But Oculus has pulled a controversial move in the new update, effectively DRM-locking the Rift, such that you cannot play games which you have brought from Oculus store on the HTC Vive, which was previously possible through the Revive app. Responding to the matter, Palmer Luckey from Oculus said
If customers buy a game from us, I don’t care if they mod it to run on whatever they want. As I have said a million times (and counter to the current circlejerk), our goal is not to profit by locking people to only our hardware – if it was, why in the world would we be supporting GearVR and talking with other headset makers? The software we create through Oculus Studios (using a mix of internal and external developers) are exclusive to the Oculus platform, not the Rift itself.

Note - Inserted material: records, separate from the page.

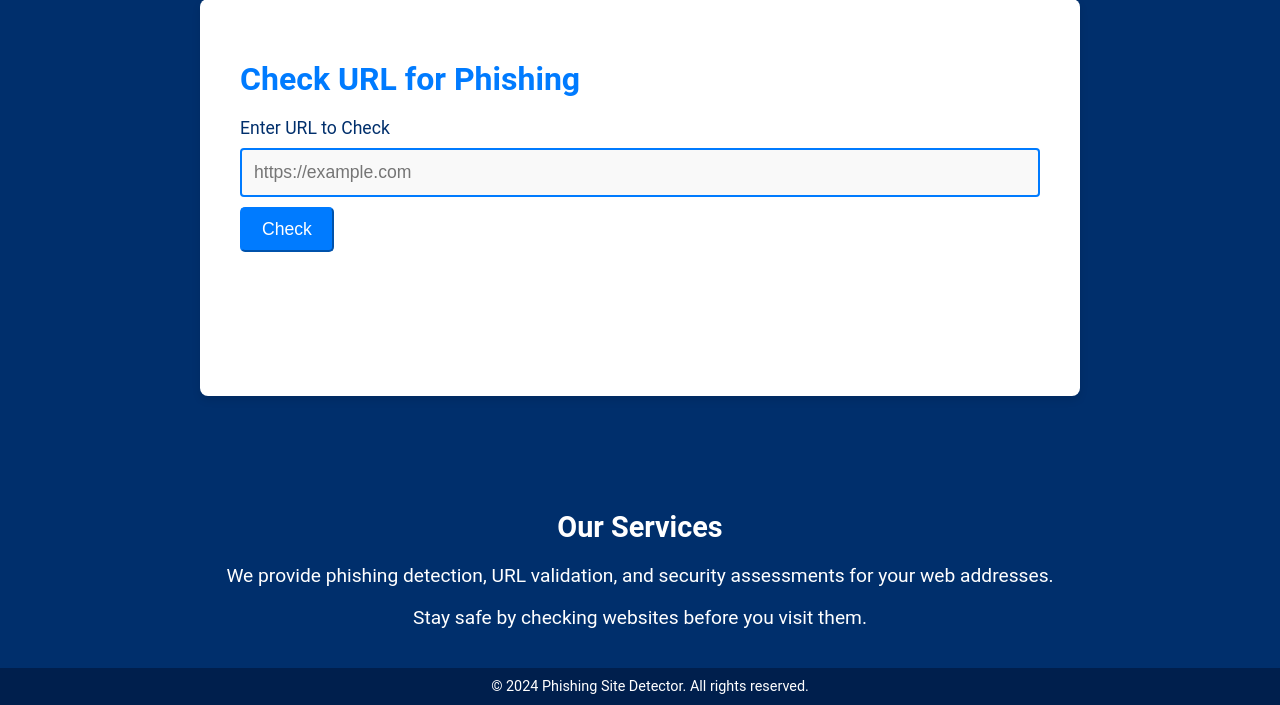
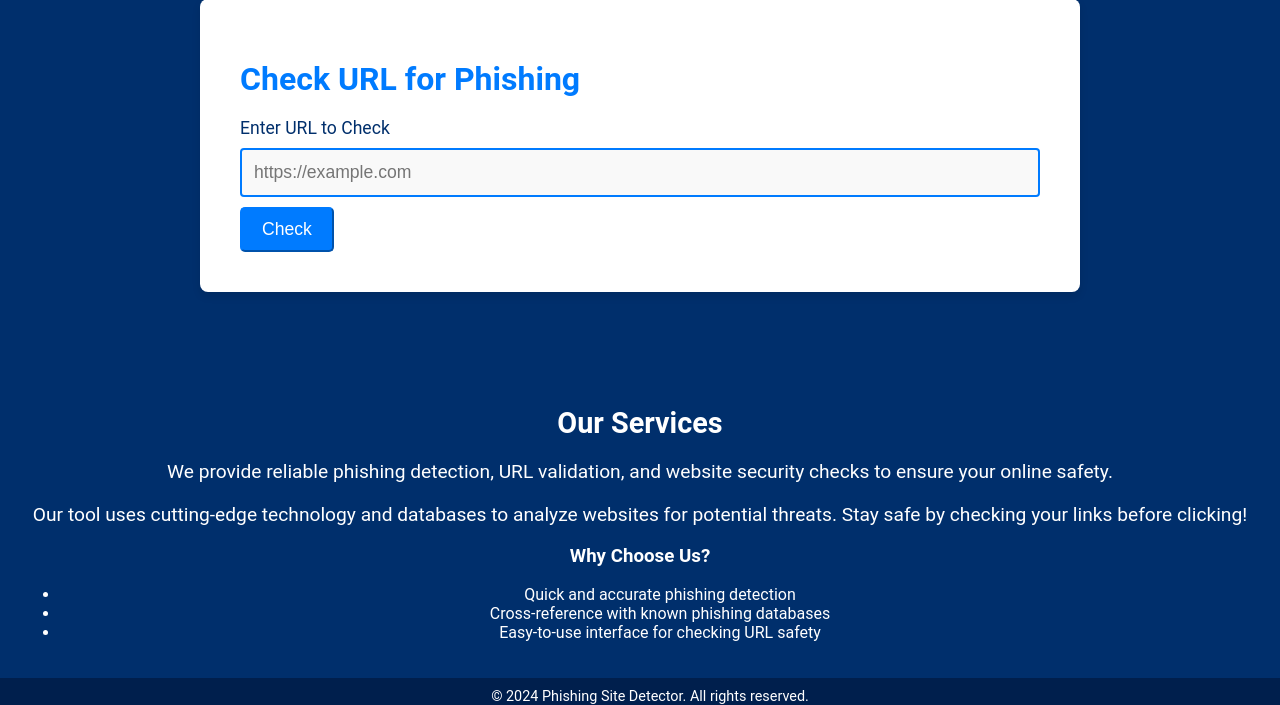
Before and after one commit to JosephBusayo/link_verifier, a Flask app: page / in a window 1280 px wide. Shown: the part 95-800 px from the top of the page. Run offline with Flask 3, Linux system fonts and the light colour scheme.

Commit message:
Update index.html

```diff
--- a/templates/index.html
+++ b/templates/index.html
@@ -30,10 +30,18 @@
 
     <!-- Services section (dim blue) -->
     <div class="services">
-        <h2>Our Services</h2>
-        <p>We provide phishing detection, URL validation, and security assessments for your web addresses.</p>
-        <p>Stay safe by checking websites before you visit them.</p>
-    </div>
+    <h2>Our Services</h2>
+    <p>We provide reliable phishing detection, URL validation, and website security checks to ensure your online safety.</p>
+    <p>Our tool uses cutting-edge technology and databases to analyze websites for potential threats. Stay safe by checking your links before clicking!</p>
+
+    <h3>Why Choose Us?</h3>
+    <ul>
+        <li>Quick and accurate phishing detection</li>
+        <li>Cross-reference with known phishing databases</li>
+        <li>Easy-to-use interface for checking URL safety</li>
+    </ul>
+</div>
+
 
     <!-- Footer section -->
     <footer>
```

The issue is people who expect us to officially support all headsets on a platform level with some kind of universal Oculus SDK, which is not going to happen anytime soon. We do want to work with other hardware vendors, but not at the expense of our own launch, and certainly not in a way that leads to developing for the lowest common denominator – there are a lot of shitty headsets coming, a handful of good ones, and a handful that may never even hit the market. Keep in mind that support for the good ones requires cooperation from both parties, which is sometimes impossible for reasons outside our control.
Referring to Revive, Palmer defended the move saying “This is a hack, and we don’t condone it,” Oculus VR said in a statement issued to VRFocus. “Users should expect that hacked games won’t work indefinitely, as regular software updates to games, apps, and our platform are likely to break hacked software.”
Oculus apparently hardware-DRM locking their games is shaping up to be a contentious move. Is Oculus trying to monopolize the VR gaming market? Only time will tell.